Blogs and Thought Pieces
- Indian Financial Inclusion during COVID and Recovery: Public Policy to the Rescue
- Client-Centricity Leads the Way in Latin American Inclusive Finance Reponses to COVID-19
- Digitally Reshaping Inclusive Financial Services in the Wake of COVID-19
- Slow-Motion Extinction? Or Can Impact Investors Reinvigorate Pro-Poor Financial Inclusion?
- Rebuilding After COVID: Financial Inclusion Across Asia
- Tracking the Diversification of Microfinance
- Might Microfinance Disempower Women?
- Microcredit Really Does Help the Poor—Just in Modest Ways
- Fintech in Microfinance: In Search of the High-Tech High-Touch Unicorn?
- Can MFIs Deliver What Poor People Need?
- Time to Ditch Impact Investing’s Unproductive Self-Analysis
- Microfinance Is Dead; Long Live Microfinance!
- Microfinance: Revolution or Footnote? The Future of Microfinance Over the Next Ten Years
Workshops and Conferences
The program hosts an ongoing series of workshops in targeted innovation needs areas in microfinance and the broader inclusive finance sector. For example, the Martindale Center co-organized a major international Microfinance industry workshop as a forum for microfinance industry professionals to come together to discuss the future of the industry, and to try to map the way forward (Videos of the workshop here).
The workshop led to the publication of an industry white paper on lessons from the first 40 years of microfinance, written by the four co-organizers (Ira Lieberma, Lipam International, Paul DiLeo and Anna Kanze, Grassroots Capital Management, Todd A. Watkins, Executive Director of the Martindale Center for the Study of Private Enterprise), examining the key questions discussed, and the lessons that can be extracted for microfinance and impact investing, more broadly. The workshop also led to a series of blogs and then to the Brookings Press book, “The Future of Microfinance,” noted above.
Other recent workshop topics have included Financial Inclusion During the Pandemic Crisis: More Relevant Than Ever? (which again led to a series of blogs and policy briefs, included above), management information systems technologies, the evolving research agenda in microfinance, and the prospects for microfinance growth in Africa.
Undergraduate course offered by the Department of Economics each spring—Eco 203, Microfinance (3 credits)
Interdisciplinary lecture series featuring leading microfinance practitioners and scholars

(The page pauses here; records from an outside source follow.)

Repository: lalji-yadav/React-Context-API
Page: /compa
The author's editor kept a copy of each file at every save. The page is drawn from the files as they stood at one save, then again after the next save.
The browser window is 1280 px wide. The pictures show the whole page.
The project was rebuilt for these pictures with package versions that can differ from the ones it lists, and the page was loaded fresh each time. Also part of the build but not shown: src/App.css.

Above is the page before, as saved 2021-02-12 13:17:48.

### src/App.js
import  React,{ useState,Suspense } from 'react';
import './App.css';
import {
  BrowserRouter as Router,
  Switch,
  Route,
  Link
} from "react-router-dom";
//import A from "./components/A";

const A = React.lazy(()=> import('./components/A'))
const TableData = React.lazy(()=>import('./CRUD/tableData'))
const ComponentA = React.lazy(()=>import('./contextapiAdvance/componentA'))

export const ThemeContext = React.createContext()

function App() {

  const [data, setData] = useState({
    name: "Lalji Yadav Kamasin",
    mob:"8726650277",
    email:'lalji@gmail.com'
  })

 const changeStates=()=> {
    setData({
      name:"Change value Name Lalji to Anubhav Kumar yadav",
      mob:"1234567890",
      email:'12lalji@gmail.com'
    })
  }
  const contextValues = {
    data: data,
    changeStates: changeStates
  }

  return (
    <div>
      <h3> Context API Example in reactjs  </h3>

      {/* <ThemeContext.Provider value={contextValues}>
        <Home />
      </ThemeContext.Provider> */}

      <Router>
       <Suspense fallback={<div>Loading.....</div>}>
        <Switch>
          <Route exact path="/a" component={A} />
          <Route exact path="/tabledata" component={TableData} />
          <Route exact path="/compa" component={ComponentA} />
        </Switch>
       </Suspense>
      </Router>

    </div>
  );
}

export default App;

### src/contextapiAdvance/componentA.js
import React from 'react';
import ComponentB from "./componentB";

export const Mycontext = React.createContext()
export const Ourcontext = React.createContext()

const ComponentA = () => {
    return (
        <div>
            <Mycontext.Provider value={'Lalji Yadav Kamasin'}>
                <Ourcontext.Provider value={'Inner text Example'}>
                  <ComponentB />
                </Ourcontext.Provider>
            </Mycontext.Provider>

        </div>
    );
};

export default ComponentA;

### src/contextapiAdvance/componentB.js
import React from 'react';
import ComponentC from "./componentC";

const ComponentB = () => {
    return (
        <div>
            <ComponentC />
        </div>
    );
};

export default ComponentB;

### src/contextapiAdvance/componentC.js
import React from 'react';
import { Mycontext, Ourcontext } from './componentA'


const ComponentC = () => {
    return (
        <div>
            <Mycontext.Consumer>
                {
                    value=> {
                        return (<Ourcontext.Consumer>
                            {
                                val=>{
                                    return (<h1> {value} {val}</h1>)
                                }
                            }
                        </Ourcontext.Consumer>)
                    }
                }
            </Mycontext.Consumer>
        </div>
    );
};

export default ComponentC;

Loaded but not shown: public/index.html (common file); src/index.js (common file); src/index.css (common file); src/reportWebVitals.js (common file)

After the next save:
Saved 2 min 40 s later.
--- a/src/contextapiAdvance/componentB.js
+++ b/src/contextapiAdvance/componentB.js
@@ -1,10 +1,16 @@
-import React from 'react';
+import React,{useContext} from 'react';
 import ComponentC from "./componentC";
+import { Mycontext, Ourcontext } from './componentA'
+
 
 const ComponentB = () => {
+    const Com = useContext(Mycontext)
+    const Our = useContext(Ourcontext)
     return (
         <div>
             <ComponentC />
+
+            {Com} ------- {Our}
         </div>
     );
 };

This program is a 10-day travel experience visiting microfinance institutions in different global regions. Faculty and students have traveled to Honduras, Peru, Ghana, Cambodia, Zambia and Kenya.
Teams of students collaborate on innovative technology development projects in partnership with microfinance institutions abroad.
Students have a vibrant and active campus organization. Activities include visits to microfinance organizations, fundraising for microfinance institutions in the developing world, assisting local microentrepreneurs to grow their business, and inviting practitioners to share their expertise and best practices on campus.
For more information, please contact Todd A. Watkins.
"The Future of Microfinance"
A Microfinance conference attended by 34 leaders in the sector and hosted by The Martindale Center, Lehigh University 2 years ago has led to the publication of a new book “The Future of Microfinance”.